Castleman’s disease is a disorder that affects the lymph nodes of the body. It is characterized by an overgrowth of lymphatic cells. In most cases, the disease is characterized by a single, solid growth within lymphatic tissue in the chest, stomach, or neck. Growths may also occur in other lymphatic tissue throughout the body. Unicentric Castleman’s disease is confined to one lymph node, whereas multicentric Castleman’s disease involves multiple lymph nodes and is considered to be much more serious, even life-threatening.
Symptoms of Castleman’s disease includes an enlarged lymph node, a feeling of fullness in the abdomen, low-grade fever, fatigue, unexplained weight loss, anemia, nausea or vomiting and night sweats.
A diagnosis of Castleman’s disease is confirmed through a tissue biopsy. This is necessary to differentiate Castleman’s disease from lymphoma (blood cancer). Castleman’s disease can occur in anyone, male or female, adults and children. The average age of onset is in the thirties and forties.
The treatment of Castleman's disease is directed toward the specific symptoms that are apparent in each individual. Surgical removal (excision) of the growth is the preferred treatment in most cases of localized Castleman's disease. In some cases, ionizing radiation (radiotherapy) has proven effective.
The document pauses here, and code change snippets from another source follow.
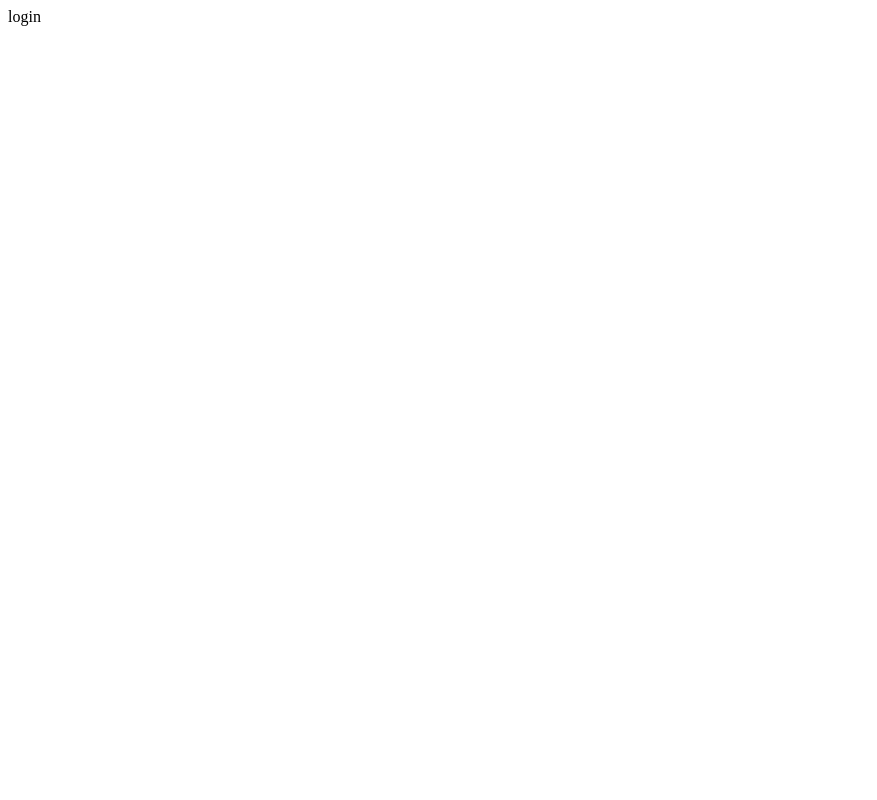
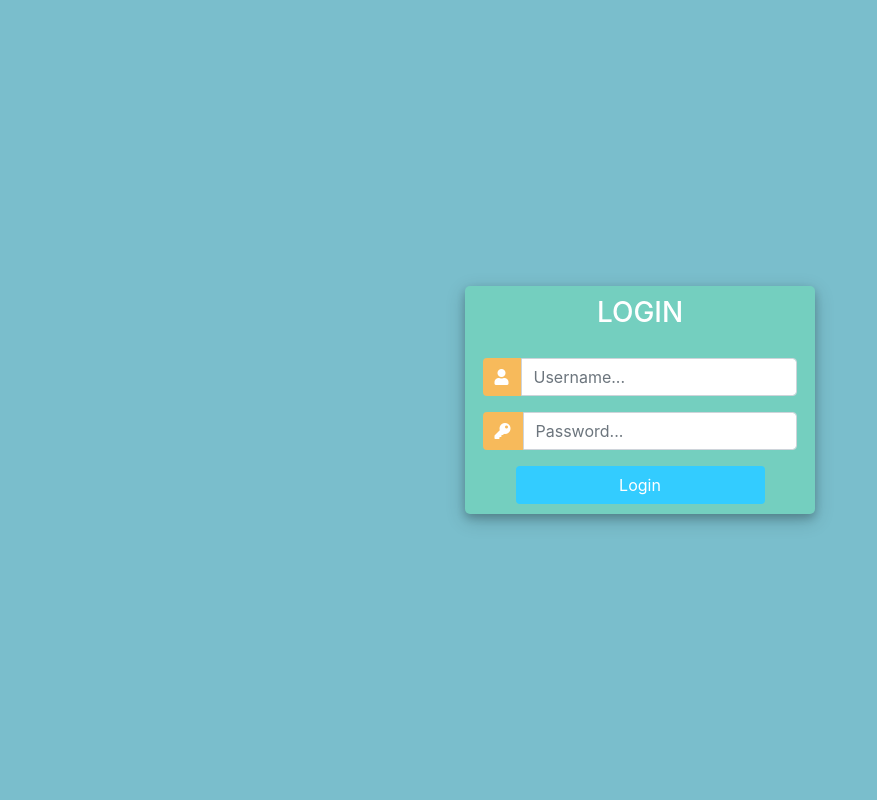
Before and after one commit to agus-ph/gestioncompras, a Django app: page /login/ in a window 1280 px wide. Before the commit the part shown is almost empty. Shown: the whole page, without its empty margins (0-877 px from the left). Run offline with Django 3.2, Linux system fonts and the light colour scheme; some libraries are stand-ins or nearby versions.

Commit message:
pagina login

```diff
--- a/gestioncompras/urls.py
+++ b/gestioncompras/urls.py
@@ -18,7 +18,7 @@ from django.urls import path
 from solicitudpedidos.views import login_usuarios, formulario_pedidos
 
 urlpatterns = [
-    path("admin/", admin.site.urls),
-    path("login/", login_usuarios),
-    path("formulario_pedidos/", formulario_pedidos),
+    path("admin/", admin.site.urls, ),
+    path("login/", login_usuarios, name="login"),
+    path("formulario_pedidos/", formulario_pedidos, name="formulario_pedidos"),
 ]
--- a/solicitudpedidos/templates/solicitudpedidos/login.html
+++ b/solicitudpedidos/templates/solicitudpedidos/login.html
@@ -1,10 +1,121 @@
+
+<!DOCTYPE html>
 <html>
 
+<head>
+	<title>Login</title>
+	<link rel="stylesheet" href="https://stackpath.bootstrapcdn.com/bootstrap/4.1.3/css/bootstrap.min.css" integrity="sha384-MCw98/SFnGE8fJT3GXwEOngsV7Zt27NXFoaoApmYm81iuXoPkFOJwJ8ERdknLPMO" crossorigin="anonymous">
+	<script src="https://ajax.googleapis.com/ajax/libs/jquery/3.3.1/jquery.min.js"></script>
+	<link rel="stylesheet" href="https://use.fontawesome.com/releases/v5.6.1/css/all.css" integrity="sha384-gfdkjb5BdAXd+lj+gudLWI+BXq4IuLW5IT+brZEZsLFm++aCMlF1V92rMkPaX4PP" crossorigin="anonymous">
+
+
+	<style>
+		body,
+		html {
+			margin: 0;
+			padding: 0;
+			height: 100%;
+			background: #7abecc !important;
+		}
+		.user_card {
+			width: 350px;
+			margin-top: auto;
+			margin-bottom: auto;
+			background: #74cfbf;
+			position: relative;
+			display: flex;
+			justify-content: center;
+			flex-direction: column;
+			padding: 10px;
+			box-shadow: 0 4px 8px 0 rgba(0, 0, 0, 0.2), 0 6px 20px 0 rgba(0, 0, 0, 0.19);
+			-webkit-box-shadow: 0 4px 8px 0 rgba(0, 0, 0, 0.2), 0 6px 20px 0 rgba(0, 0, 0, 0.19);
+			-moz-box-shadow: 0 4px 8px 0 rgba(0, 0, 0, 0.2), 0 6px 20px 0 rgba(0, 0, 0, 0.19);
+			border-radius: 5px;
+
+		}
+
+		.form_container {
+			margin-top: 20px;
+		}
+
+		#form-title{
+			color: #fff;
+
+		}
+
+		.login_btn {
+			width: 100%;
+			background: #33ccff !important;
+			color: white !important;
+		}
+		.login_btn:focus {
+			box-shadow: none !important;
+			outline: 0px !important;
+		}
+		.login_container {
+			padding: 0 2rem;
+		}
+		.input-group-text {
+			background: #f7ba5b !important;
+			color: white !important;
+			border: 0 !important;
+			border-radius: 0.25rem 0 0 0.25rem !important;
+		}
+		.input_user,
+		.input_pass:focus {
+			box-shadow: none !important;
+			outline: 0px !important;
+		}
+
+		#messages{
+			background-color: grey;
+			color: #fff;
+			padding: 10px;
+			margin-top: 10px;
+		}
+	</style>
+
+</head>
 <body>
+	<div class="container h-100">
+		<div class="d-flex justify-content-center h-100">
+			<div class="user_card">
+				<div class="d-flex justify-content-center">
 
-    login
 
+					<h3 id="form-title">LOGIN</h3>
+				</div>
+				<div class="d-flex justify-content-center form_container">
+					<form method="POST" action="">
+                        {% csrf_token %}
+						<div class="input-group mb-3">
+							<div class="input-group-append">
+								<span class="input-group-text"><i class="fas fa-user"></i></span>
+							</div>
+							<input type="text" name="username" placeholder="Username..." class="form-control">
+						</div>
+						<div class="input-group mb-2">
+							<div class="input-group-append">
+								<span class="input-group-text"><i class="fas fa-key"></i></span>
+							</div>
+								<input type="password" name="password" placeholder="Password..." class="form-control" >
+						</div>
+
+							<div class="d-flex justify-content-center mt-3 login_container">
+				 				<input class="btn login_btn" type="submit" value="Login">
+				   			</div>
+                            <div>
+                                {% for message in messages %}
+                                    <p id="message">{{message}}</p>
+                                {% endfor %}
+                            </div>
+					</form>
+
+				</div>
+
+			</div>
+		</div>
+	</div>
 </body>
 
-
 </html>
--- a/solicitudpedidos/views.py
+++ b/solicitudpedidos/views.py
@@ -1,5 +1,7 @@
-from django.shortcuts import render
+from django.shortcuts import redirect, render
 from django.http import HttpResponse
+from django.contrib.auth import authenticate, login, logout
+from django.contrib import messages
 
 # Create your views here.
 
@@ -7,7 +9,19 @@ from django.http import HttpResponse
 def login_usuarios(
     request,
 ):
-    return render(request, "solicitudpedidos/login.html")
+    if request.method == "POST":
+        username = request.POST.get("username")
+        password = request.POST.get("password")
+
+        user = authenticate(request, username=username, password=password)
+
+        if user is not None:
+            login(request, user)
+            return redirect("formulario_pedidos")
+        else:
+            messages.info(request, "usuario o contraseña incorrectos")
+    context = {}
+    return render(request, "solicitudpedidos/login.html", context)
 
 
 def formulario_pedidos(
```
Also changed, not shown: db.sqlite3.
Corticosteriods have been used to treat specific symptoms that may be associated with certain types of this disorder.
For more information, read an educational article on the lymphatic system entitled Lymphatic System.